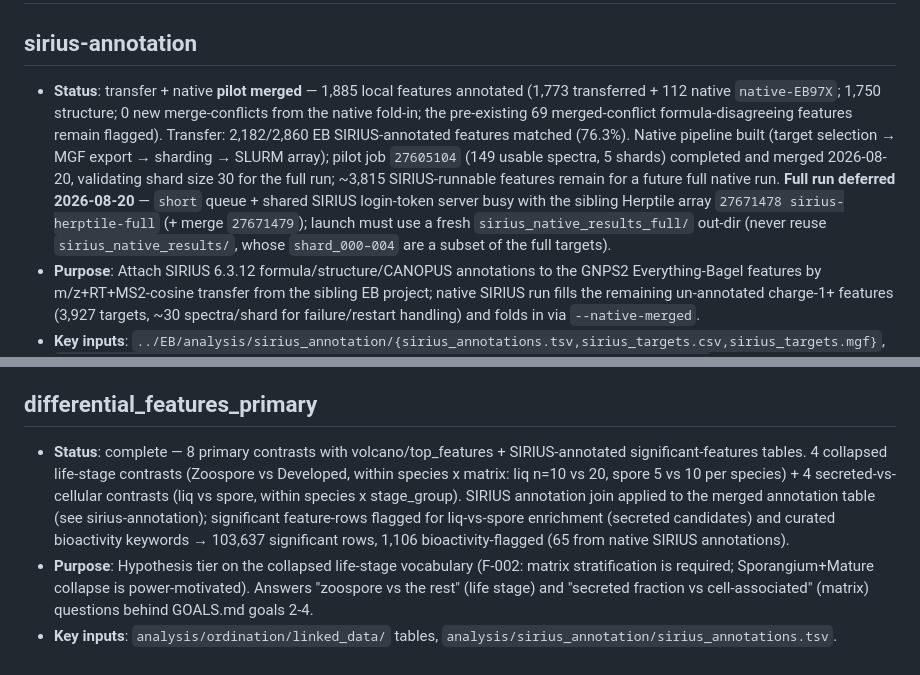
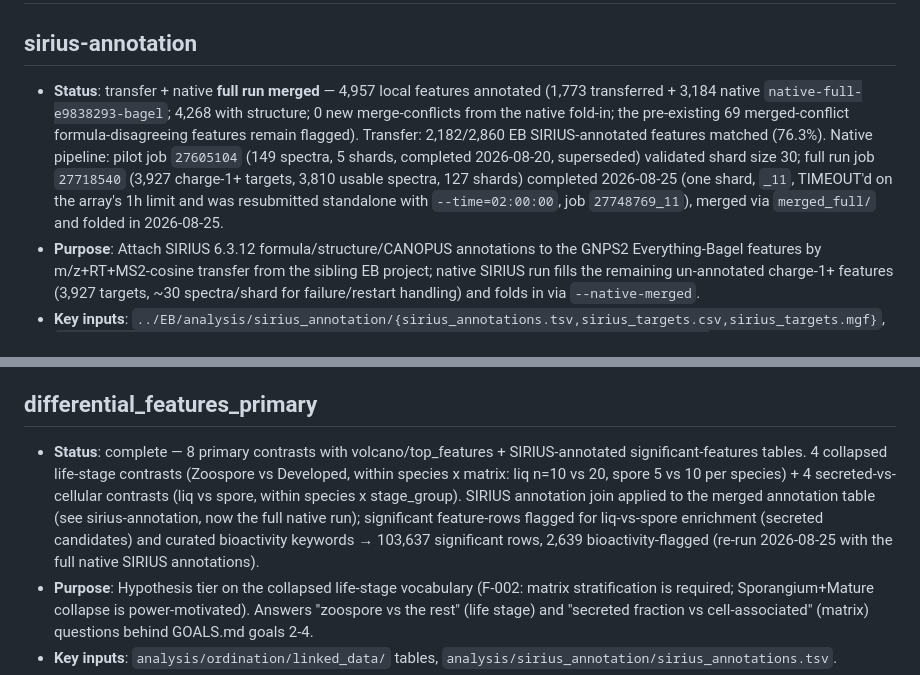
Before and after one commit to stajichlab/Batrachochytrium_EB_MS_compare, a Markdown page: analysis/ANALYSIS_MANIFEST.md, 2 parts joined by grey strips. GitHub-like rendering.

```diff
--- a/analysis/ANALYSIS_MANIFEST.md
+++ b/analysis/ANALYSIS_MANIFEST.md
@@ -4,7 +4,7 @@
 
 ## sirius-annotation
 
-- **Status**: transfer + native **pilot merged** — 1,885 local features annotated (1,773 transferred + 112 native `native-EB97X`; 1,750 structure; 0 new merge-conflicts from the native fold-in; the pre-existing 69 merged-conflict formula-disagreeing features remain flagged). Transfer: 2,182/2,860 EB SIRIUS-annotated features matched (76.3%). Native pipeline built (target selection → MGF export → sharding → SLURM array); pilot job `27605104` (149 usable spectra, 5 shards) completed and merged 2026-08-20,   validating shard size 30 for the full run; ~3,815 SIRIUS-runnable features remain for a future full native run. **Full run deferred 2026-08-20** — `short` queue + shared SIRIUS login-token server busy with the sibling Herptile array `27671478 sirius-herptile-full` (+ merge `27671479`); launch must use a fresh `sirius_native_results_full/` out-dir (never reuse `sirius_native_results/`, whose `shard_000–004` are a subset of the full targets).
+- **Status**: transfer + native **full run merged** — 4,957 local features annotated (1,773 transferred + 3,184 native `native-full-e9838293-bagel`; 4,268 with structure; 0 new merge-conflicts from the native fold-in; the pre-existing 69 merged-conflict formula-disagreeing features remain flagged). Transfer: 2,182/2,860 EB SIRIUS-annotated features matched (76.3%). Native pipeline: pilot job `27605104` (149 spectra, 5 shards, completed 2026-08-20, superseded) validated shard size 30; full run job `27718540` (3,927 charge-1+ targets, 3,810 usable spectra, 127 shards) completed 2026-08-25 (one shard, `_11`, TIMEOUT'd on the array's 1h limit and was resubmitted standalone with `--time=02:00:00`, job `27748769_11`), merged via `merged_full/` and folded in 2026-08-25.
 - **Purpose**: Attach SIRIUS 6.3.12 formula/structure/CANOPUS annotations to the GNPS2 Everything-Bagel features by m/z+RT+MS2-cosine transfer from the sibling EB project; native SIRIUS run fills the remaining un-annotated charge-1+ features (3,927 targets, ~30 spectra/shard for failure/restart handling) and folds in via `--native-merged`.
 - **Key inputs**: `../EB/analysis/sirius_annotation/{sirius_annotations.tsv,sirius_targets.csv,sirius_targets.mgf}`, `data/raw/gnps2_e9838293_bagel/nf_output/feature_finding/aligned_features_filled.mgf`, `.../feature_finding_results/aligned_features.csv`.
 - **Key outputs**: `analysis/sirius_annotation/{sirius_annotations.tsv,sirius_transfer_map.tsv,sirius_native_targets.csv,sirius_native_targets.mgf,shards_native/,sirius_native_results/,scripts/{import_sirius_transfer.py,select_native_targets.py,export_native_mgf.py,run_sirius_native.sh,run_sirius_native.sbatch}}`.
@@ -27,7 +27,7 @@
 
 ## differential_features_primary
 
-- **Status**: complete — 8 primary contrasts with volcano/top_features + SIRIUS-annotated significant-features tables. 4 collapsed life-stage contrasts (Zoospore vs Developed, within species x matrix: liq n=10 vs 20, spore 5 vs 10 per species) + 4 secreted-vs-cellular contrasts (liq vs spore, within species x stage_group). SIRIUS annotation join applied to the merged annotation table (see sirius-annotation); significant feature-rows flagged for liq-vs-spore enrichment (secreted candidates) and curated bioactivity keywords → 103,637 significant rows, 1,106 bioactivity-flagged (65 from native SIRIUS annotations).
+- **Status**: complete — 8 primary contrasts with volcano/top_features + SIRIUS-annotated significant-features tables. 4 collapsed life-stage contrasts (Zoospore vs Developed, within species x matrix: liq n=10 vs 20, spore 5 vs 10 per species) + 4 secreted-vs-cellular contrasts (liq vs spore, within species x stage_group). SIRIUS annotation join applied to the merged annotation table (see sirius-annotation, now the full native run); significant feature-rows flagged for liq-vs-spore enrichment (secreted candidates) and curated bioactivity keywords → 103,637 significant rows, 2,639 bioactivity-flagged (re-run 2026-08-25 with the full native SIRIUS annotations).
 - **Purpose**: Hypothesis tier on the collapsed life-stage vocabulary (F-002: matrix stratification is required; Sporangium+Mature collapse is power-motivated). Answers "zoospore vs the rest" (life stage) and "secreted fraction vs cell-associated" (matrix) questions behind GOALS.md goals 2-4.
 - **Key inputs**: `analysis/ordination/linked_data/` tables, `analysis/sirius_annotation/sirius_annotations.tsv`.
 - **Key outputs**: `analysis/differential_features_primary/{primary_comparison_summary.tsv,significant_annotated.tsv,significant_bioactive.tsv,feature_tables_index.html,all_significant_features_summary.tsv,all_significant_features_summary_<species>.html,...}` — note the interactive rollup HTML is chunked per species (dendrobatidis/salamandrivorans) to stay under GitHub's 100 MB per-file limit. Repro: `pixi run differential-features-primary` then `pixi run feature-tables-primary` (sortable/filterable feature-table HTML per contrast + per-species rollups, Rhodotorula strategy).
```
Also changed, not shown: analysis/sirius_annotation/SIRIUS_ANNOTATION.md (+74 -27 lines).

##########

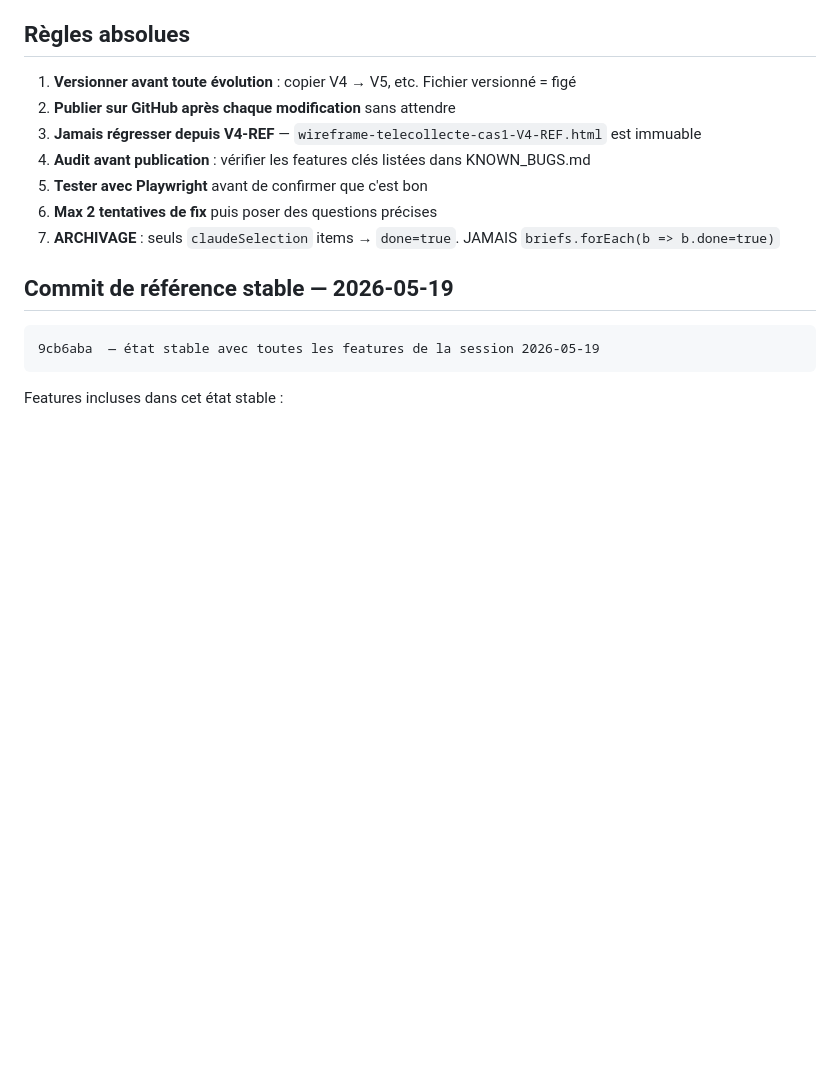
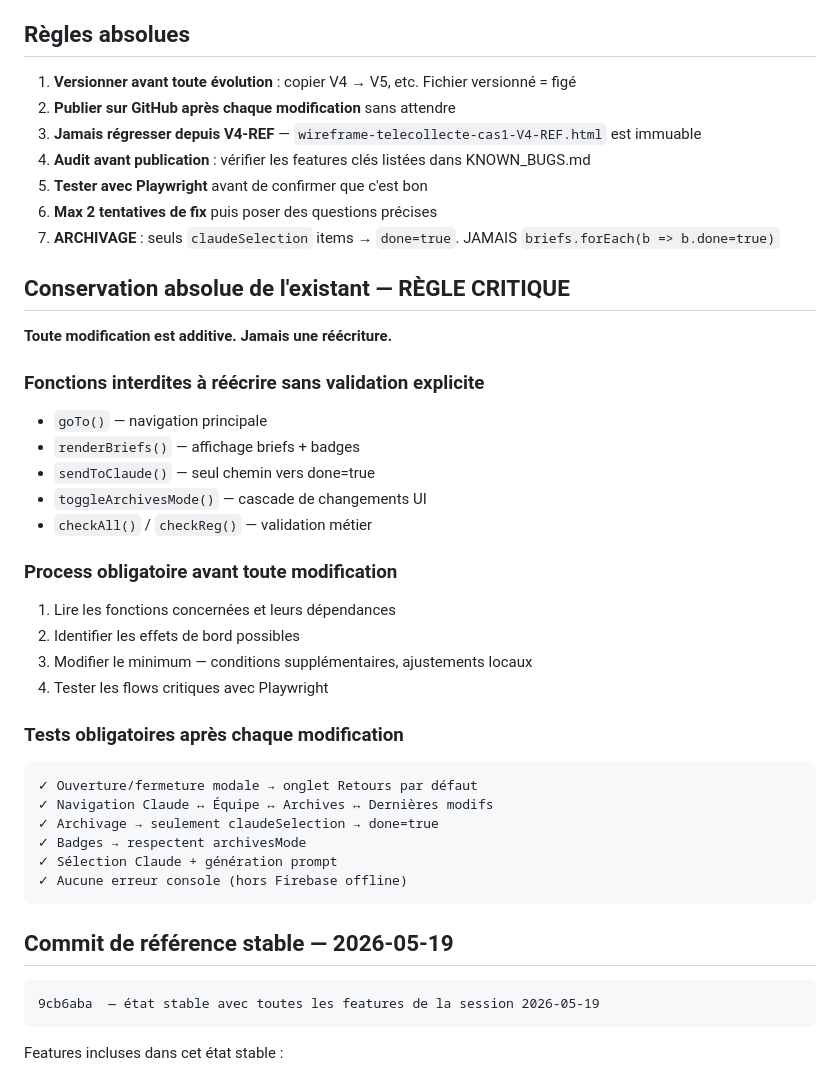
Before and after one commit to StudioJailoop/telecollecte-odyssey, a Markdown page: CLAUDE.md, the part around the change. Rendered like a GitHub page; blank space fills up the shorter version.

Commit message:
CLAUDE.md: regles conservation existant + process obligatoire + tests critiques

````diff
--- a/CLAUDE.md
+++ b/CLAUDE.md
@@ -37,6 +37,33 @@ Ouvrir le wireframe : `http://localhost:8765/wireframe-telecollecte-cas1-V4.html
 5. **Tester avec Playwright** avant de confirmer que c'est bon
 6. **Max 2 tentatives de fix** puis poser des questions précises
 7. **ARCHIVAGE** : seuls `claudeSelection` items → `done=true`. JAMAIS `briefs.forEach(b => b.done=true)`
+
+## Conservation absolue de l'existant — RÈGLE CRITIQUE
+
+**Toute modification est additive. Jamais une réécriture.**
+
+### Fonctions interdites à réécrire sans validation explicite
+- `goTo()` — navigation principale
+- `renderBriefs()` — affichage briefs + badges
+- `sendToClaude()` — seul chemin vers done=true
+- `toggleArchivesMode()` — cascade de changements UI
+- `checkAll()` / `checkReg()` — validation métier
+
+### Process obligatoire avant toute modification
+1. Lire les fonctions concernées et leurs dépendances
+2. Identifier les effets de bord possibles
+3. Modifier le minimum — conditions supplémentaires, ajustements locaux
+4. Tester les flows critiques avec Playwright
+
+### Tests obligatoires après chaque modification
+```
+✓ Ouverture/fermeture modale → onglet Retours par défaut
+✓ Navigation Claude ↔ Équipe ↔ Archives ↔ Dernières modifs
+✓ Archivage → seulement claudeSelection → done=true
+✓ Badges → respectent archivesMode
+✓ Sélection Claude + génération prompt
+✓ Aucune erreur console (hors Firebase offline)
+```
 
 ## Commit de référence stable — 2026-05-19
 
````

##########

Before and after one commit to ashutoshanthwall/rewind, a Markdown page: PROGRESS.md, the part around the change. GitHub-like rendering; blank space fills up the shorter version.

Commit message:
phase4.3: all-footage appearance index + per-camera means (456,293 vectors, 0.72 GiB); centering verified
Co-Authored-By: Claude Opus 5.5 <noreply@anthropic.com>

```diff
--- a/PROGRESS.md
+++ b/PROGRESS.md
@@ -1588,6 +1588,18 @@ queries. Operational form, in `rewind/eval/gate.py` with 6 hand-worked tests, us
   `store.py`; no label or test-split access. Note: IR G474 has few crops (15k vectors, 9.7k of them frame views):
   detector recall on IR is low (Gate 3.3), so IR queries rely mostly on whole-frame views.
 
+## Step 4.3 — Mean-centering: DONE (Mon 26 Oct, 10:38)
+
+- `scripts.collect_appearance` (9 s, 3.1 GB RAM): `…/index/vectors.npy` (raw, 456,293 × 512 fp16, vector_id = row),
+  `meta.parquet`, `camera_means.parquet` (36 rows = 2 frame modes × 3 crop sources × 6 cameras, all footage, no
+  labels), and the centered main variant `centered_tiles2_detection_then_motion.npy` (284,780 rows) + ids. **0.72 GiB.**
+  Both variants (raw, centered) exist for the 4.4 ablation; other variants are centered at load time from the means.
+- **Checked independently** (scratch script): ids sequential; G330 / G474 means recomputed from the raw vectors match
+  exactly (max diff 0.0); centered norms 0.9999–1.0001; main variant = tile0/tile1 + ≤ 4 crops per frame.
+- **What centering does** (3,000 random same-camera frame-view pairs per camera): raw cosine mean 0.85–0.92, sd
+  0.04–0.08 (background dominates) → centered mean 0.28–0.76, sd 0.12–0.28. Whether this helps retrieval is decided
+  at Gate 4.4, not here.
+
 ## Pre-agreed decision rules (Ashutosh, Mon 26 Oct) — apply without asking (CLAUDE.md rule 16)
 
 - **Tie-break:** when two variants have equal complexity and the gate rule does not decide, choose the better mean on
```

##########

Exercise brief
Would you report every line of the entries above containing the word "centered"?

Solution
+  labels), and the centered main variant `centered_tiles2_detection_then_motion.npy` (284,780 rows) + ids. **0.72 GiB.**
+  Both variants (raw, centered) exist for the 4.4 ablation; other variants are centered at load time from the means.
+  exactly (max diff 0.0); centered norms 0.9999–1.0001; main variant = tile0/tile1 + ≤ 4 crops per frame.
+  0.04–0.08 (background dominates) → centered mean 0.28–0.76, sd 0.12–0.28. Whether this helps retrieval is decided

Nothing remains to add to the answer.